Your objective. Work out how many lines of the data contain "html" and reply with that number alone.

Data.
%%
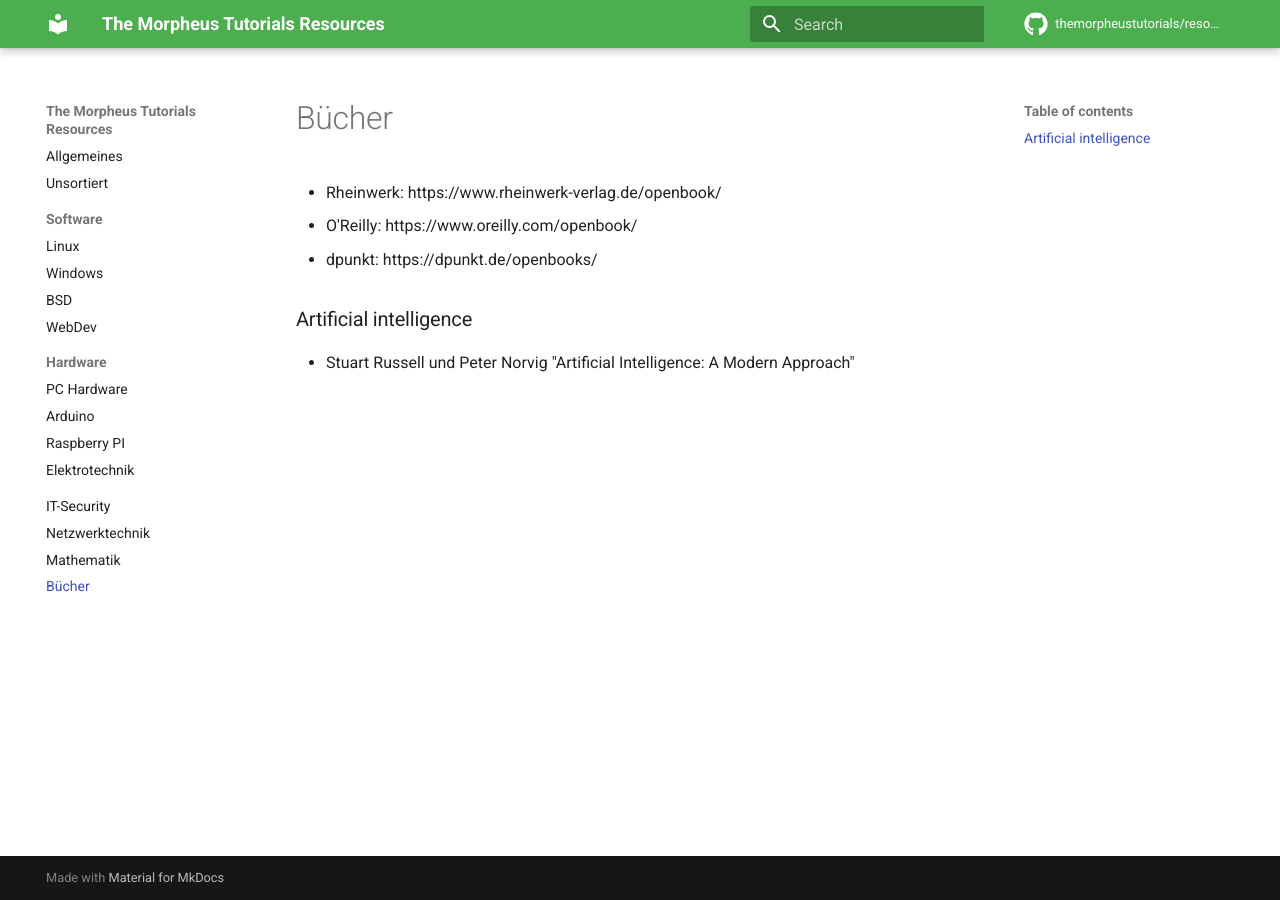
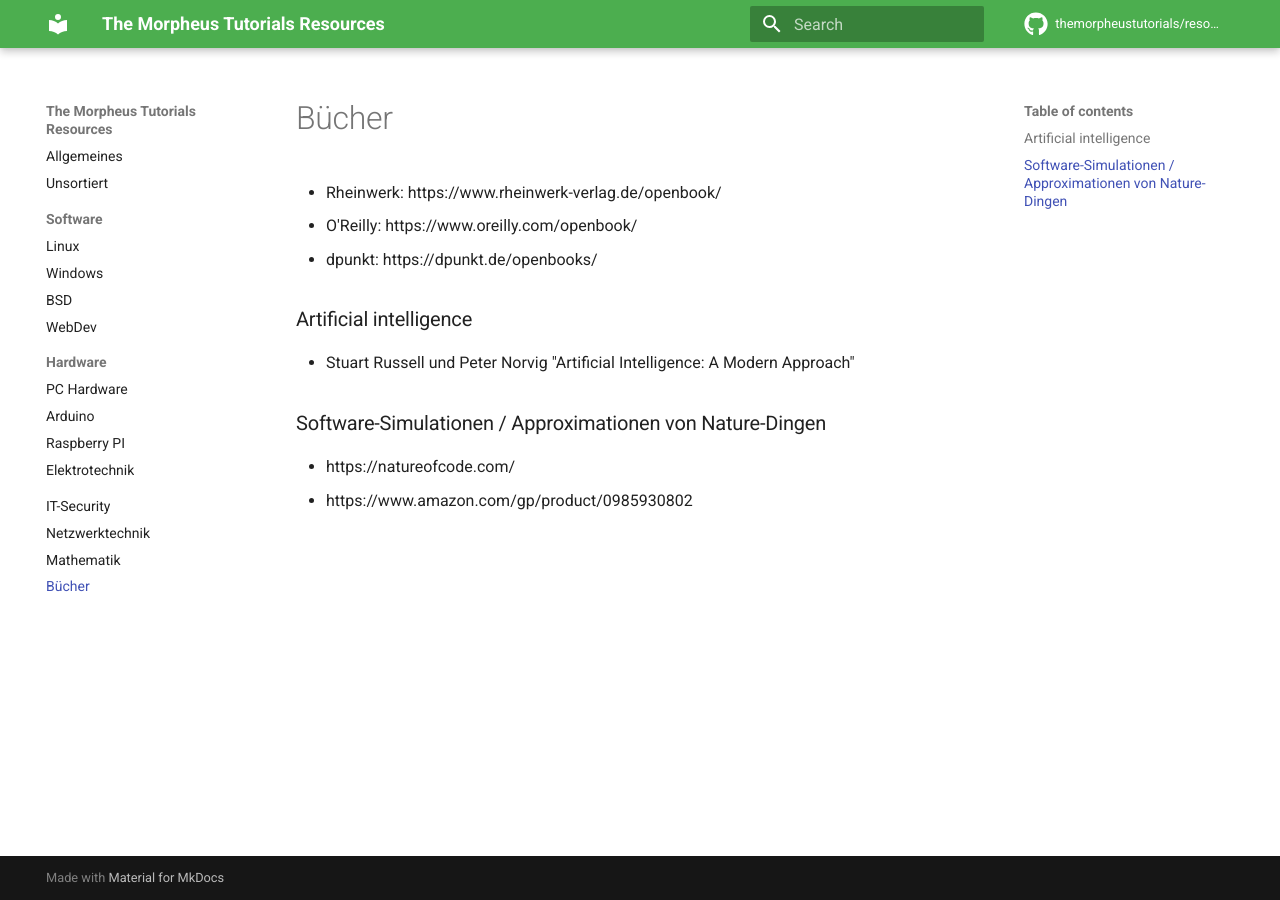
Before and after one commit to themorpheustutorials/resources, an MkDocs documentation site: the page built from docs/books.md, in a window 1280 px wide. Built offline with MkDocs 1.6.1 and Material for MkDocs 9.7.7, drawn with Linux system fonts in a browser that asks for light colours; comment, search, counter and statistics services are not loaded.

Commit message:
Update books.md
Added Software-Simulationen / Approximationen von Nature-Dingen

```diff
--- a/docs/books.md
+++ b/docs/books.md
@@ -4,3 +4,8 @@
 
 ### Artificial intelligence
 - Stuart Russell und Peter Norvig "Artificial Intelligence: A Modern Approach"
+
+
+### Software-Simulationen / Approximationen von Nature-Dingen
+- https://natureofcode.com/
+- https://www.amazon.com/gp/product/0985930802
```
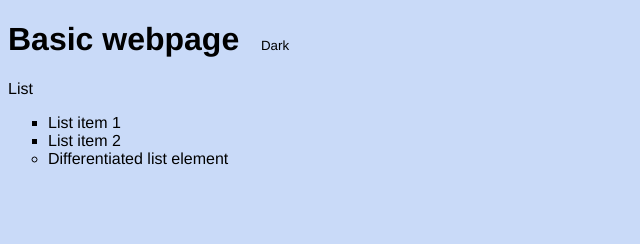
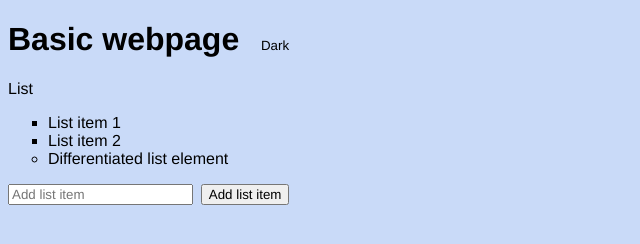
Before and after one commit to racheldunne28/basic-webpage, a plain HTML site: page index.html in a window 1280 px wide. Shown: the whole page, without its empty margins (0-640 px from the left). Drawn offline with Linux system fonts and the light colour scheme.

Commit message:
Feat: Text input and button for adding entry to list

```diff
--- a/index.html
+++ b/index.html
@@ -14,6 +14,8 @@
         <li class="list">List item 2</li>
         <li>Differentiated list element</li>
     </ul>
+    <input type="text" placeholder="Add list item" id="newListItem">
+    <button class="btn2">Add list item</button>
     <div>
         <button class="btn">Dark</button>
       </div>
```
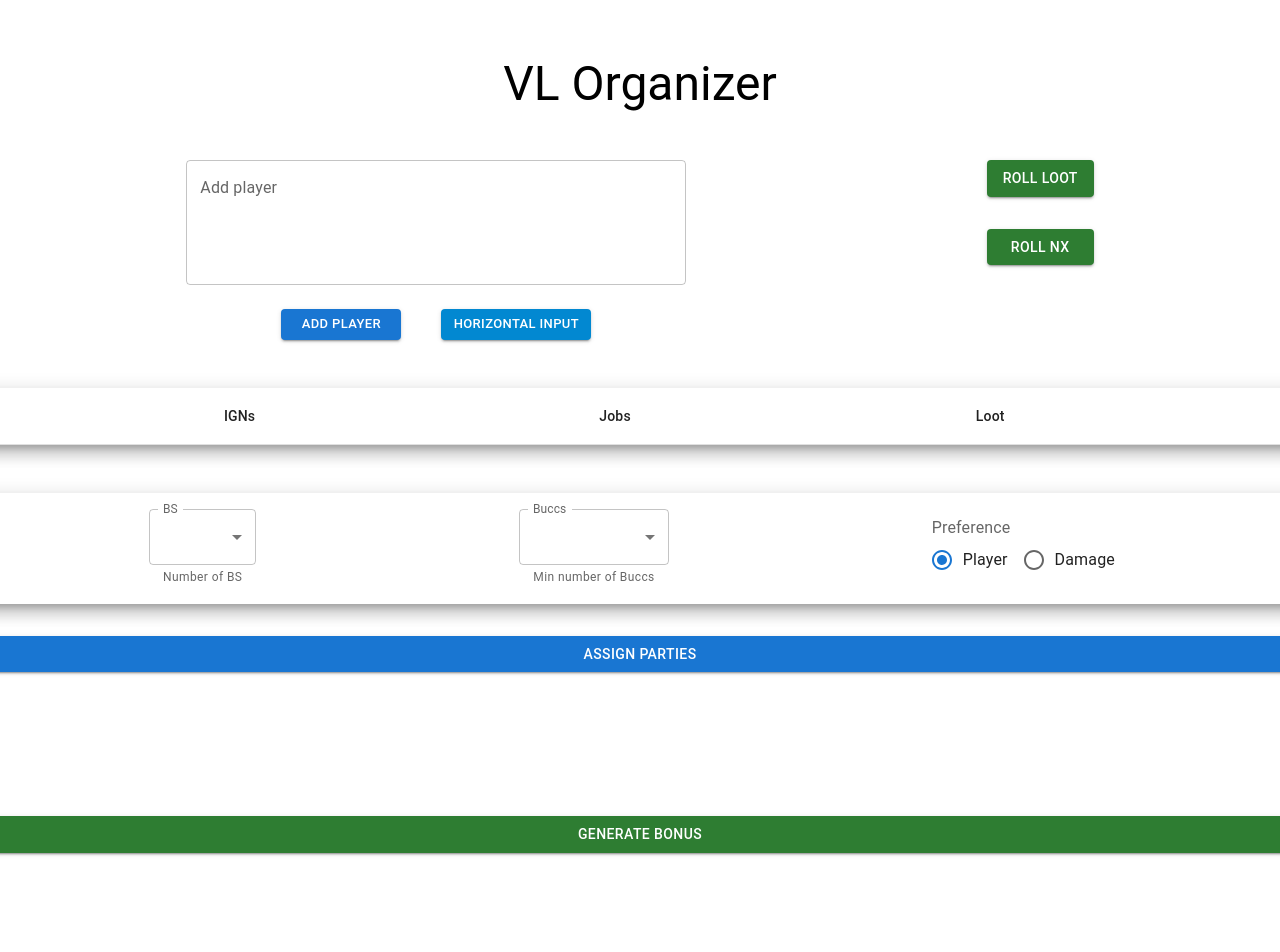
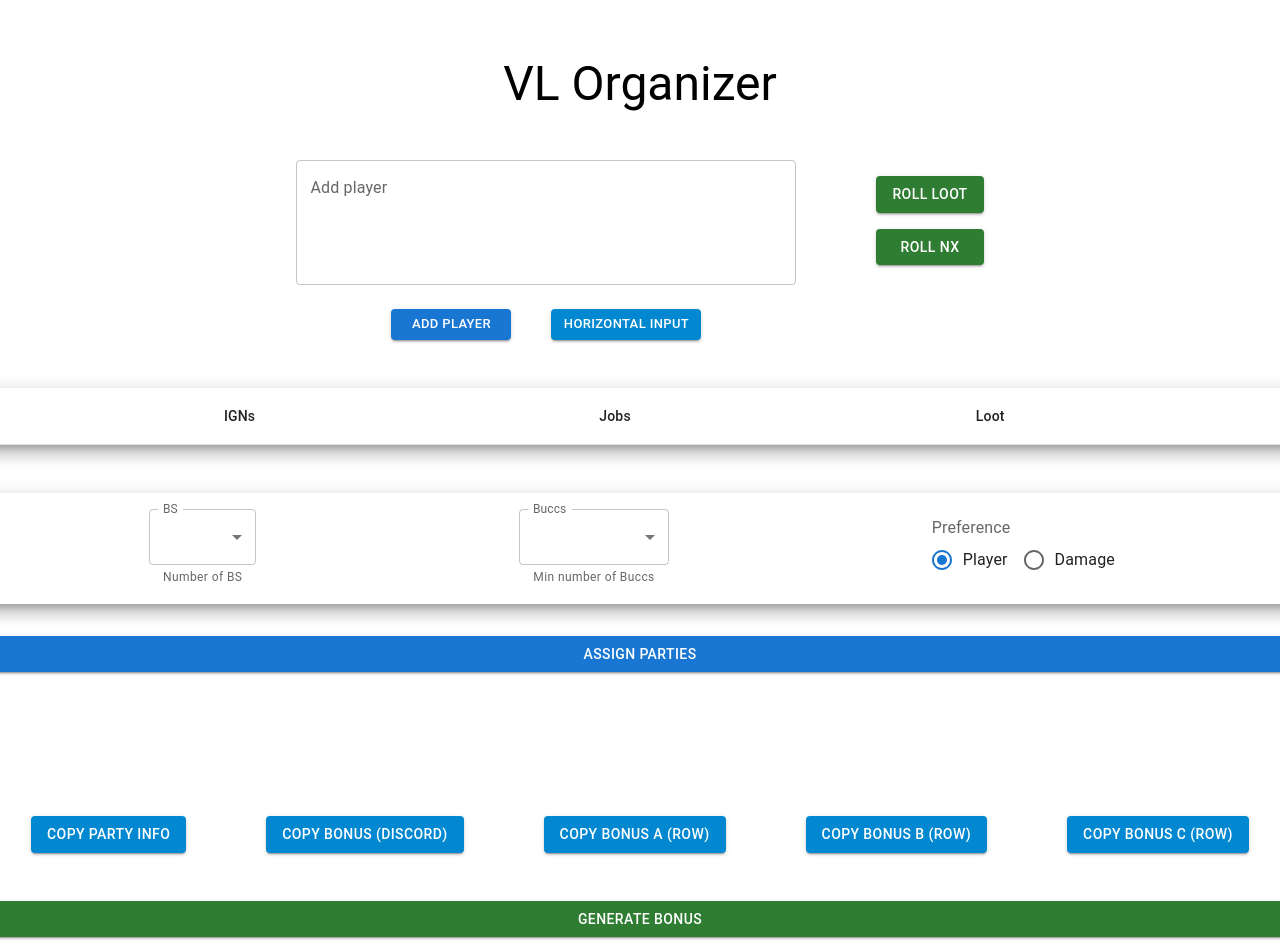
Before and after one commit to BoredX/vl-organizer, a React (Create React App) app: page / in a window 1280 px wide. Shown: the top 952 px of the page. Built offline with nearby package versions, Linux system fonts and the light colour scheme.

Commit message:
Implement clipboard buttons

```diff
--- a/src/App.js
+++ b/src/App.js
@@ -17,6 +17,7 @@ import {
   rollNx,
 } from './utils/generator';
 import { Job } from './utils/jobs';
+import CopyRow from './components/CopyRow';
 
 function App() {
   const [players, setPlayers] = useState(() => {
@@ -32,13 +33,17 @@ function App() {
     const savedParty = localStorage.getItem('parties');
     return savedParty !== null ? JSON.parse(savedParty) : [];
   });
-  const [partyOrderArray, setPartyOrderArray] = useState([]);
+  const [partyOrderArray, setPartyOrderArray] = useState(() => {
+    const savedPartyOrder = localStorage.getItem('partyOrder');
+    return savedPartyOrder !== null ? JSON.parse(savedPartyOrder) : [];
+  });
 
   useEffect(() => {
     localStorage.setItem('players', JSON.stringify(players));
     localStorage.setItem('bonus', JSON.stringify(bonusArray));
     localStorage.setItem('parties', JSON.stringify(partyArray));
-  }, [players, bonusArray, partyArray]);
+    localStorage.setItem('partyOrder', JSON.stringify(partyOrderArray));
+  }, [players, bonusArray, partyArray, partyOrderArray]);
 
   const inputRef = useRef(null);
 
@@ -150,7 +155,7 @@ function App() {
         <Box display="flex" justifyContent="center">
           <Typography variant="h3">VL Organizer</Typography>
         </Box>
-        <Box display="flex" justifyContent="space-evenly">
+        <Box display="flex" justifyContent="center" columnGap={10}>
           <Box>
             <PlayerForm
               players={players}
@@ -160,7 +165,7 @@ function App() {
               onSubmitEdit={handleUpdatePlayer}
             />
           </Box>
-          <Stack spacing={4}>
+          <Stack spacing={2} marginTop={2}>
             {/* <Button variant="contained" color="error">
               Reset Run
             </Button> */}
@@ -192,6 +197,11 @@ function App() {
         />
         <PartyRow parties={partyArray} />
         <MiscRow miscTables={partyOrderArray} />
+        <CopyRow
+          partyArray={partyArray}
+          partyOrderArray={partyOrderArray}
+          bonusArray={bonusArray}
+        />
         <Tooltip
           placement="top"
           title="Supports random layout for 12+ looters. NX looters have less box"
--- /dev/null
+++ b/src/components/CopyRow.js
@@ -0,0 +1,122 @@
+import PropTypes from 'prop-types';
+import { Box, Button } from '@mui/material';
+import playerPropType from './playerPropType';
+
+const CopyRow = ({ partyArray, partyOrderArray, bonusArray }) => {
+  const handlePartyCopy = () => {
+    console.log(partyArray);
+    if (partyArray.length > 0) {
+      const str = copyPartyInfo(partyArray, partyOrderArray);
+      navigator.clipboard.writeText(str);
+    }
+  };
+
+  const handleBonusCopyDiscord = () => {
+    if (bonusArray) {
+      const str = copyBonusDiscord(bonusArray);
+      navigator.clipboard.writeText(str);
+    }
+  };
+
+  const handleBonusCopyInGame = (bonus) => {
+    if (bonus) {
+      const str = copyBonusInGame(bonus);
+      navigator.clipboard.writeText(str);
+    }
+  };
+
+  return (
+    <Box
+      display="flex"
+      flexDirection="row"
+      justifyContent="center"
+      columnGap={10}
+    >
+      <Button variant="contained" color="info" onClick={handlePartyCopy}>
+        Copy party info
+      </Button>
+      <Button variant="contained" color="info" onClick={handleBonusCopyDiscord}>
+        Copy bonus (Discord)
+      </Button>
+      <Button
+        variant="contained"
+        color="info"
+        onClick={() => handleBonusCopyInGame(bonusArray[0])}
+      >
+        Copy bonus A (Row)
+      </Button>
+      <Button
+        variant="contained"
+        color="info"
+        onClick={() => handleBonusCopyInGame(bonusArray[1])}
+      >
+        Copy bonus B (Row)
+      </Button>
+      <Button
+        variant="contained"
+        color="info"
+        onClick={() => handleBonusCopyInGame(bonusArray[2])}
+      >
+        Copy bonus C (Row)
+      </Button>
+    </Box>
+  );
+};
+
+CopyRow.propTypes = {
+  partyArray: PropTypes.arrayOf(
+    PropTypes.shape({
+      name: PropTypes.string,
+      players: PropTypes.arrayOf(PropTypes.shape(playerPropType)),
+    })
+  ),
+  partyOrderArray: PropTypes.arrayOf(
+    PropTypes.arrayOf(PropTypes.shape(playerPropType))
+  ),
+  bonusArray: PropTypes.arrayOf(
+    PropTypes.arrayOf(
+      PropTypes.shape({
+        boxes: PropTypes.string,
+        name: PropTypes.string,
+      })
+    )
+  ),
+};
+
+const copyPartyInfo = (parties, partyOrder) => {
+  let result = '';
+  parties.forEach((party) => {
+    const igns = party.players.map((p) => p.names[p.chosenIndex]);
+
+    if (party.players.length > 1) {
+      result += `**Team ${party.name}**\n`;
+      result += `/partyinvite ${igns.join(' ')}\n\n`;
+    }
+  });
+
+  result += `**Res Order**\n`;
+  result += orderString(partyOrder[0]);
+  result += `**TL Order**\n`;
+  result += orderString(partyOrder[1]);
+  result += `**Res Order**\n`;
+  result += orderString(partyOrder[2]);
+
+  result += '**Belts**\n';
+  result += orderString(partyOrder[3]);
+  return result;
+};
+
+const orderString = (party) =>
+  `${party.map((p) => `${p.names[p.chosenIndex]}`).join(', ')}\n\n`;
+
+export const copyBonusDiscord = (bonusArray) =>
+  bonusArray
+    .map((bonus) =>
+      bonus.map((b) => `${b.boxes.padEnd(6, ' ') + b.name}`).join('\n')
+    )
+    .join('\n');
+
+export const copyBonusInGame = (bonus) =>
+  bonus.map((b) => `${`${b.boxes} ${b.name}`}`).join(' | ');
+
+export default CopyRow;
--- a/src/components/Roster.js
+++ b/src/components/Roster.js
@@ -21,7 +21,7 @@ const Roster = ({
   onToggleBelt,
   onToggleNx,
 }) => (
-  <TableContainer component={Paper} elevation={10} style={{ minWidth: 1000 }}>
+  <TableContainer component={Paper} elevation={10}>
     <Table>
       <TableHead>
         <TableRow>
--- a/src/components/TeamForm.js
+++ b/src/components/TeamForm.js
@@ -90,6 +90,7 @@ const TeamForm = ({ bsSigned, buccSigned, numBsSuggest, onGenerateTeam }) => {
           </Box>
         </form>
       </Paper>
+      <Tooltip placement="top" title="Requires 12 or more signs">
         <Button
           fullWidth
           variant="contained"
@@ -98,6 +99,7 @@ const TeamForm = ({ bsSigned, buccSigned, numBsSuggest, onGenerateTeam }) => {
         >
           Assign Parties
         </Button>
+      </Tooltip>
     </Box>
   );
 };
--- a/src/utils/generator.js
+++ b/src/utils/generator.js
@@ -69,6 +69,7 @@ export const rollLoot = (players) => {
 };
 
 export const generateBonusArray = (players) => {
+  if (players.length < 12) return [];
   const resetBonus = players.map((p) => ({ ...p, boxes: '' }));
   const bonusLooters = resetBonus.filter((p) => p.isBonus);
   const minBoxPerPlayer = Math.floor(30 / bonusLooters.length);
```
Lines whose indentation alone changed are shown as unchanged.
%%
Solution to this problem. 3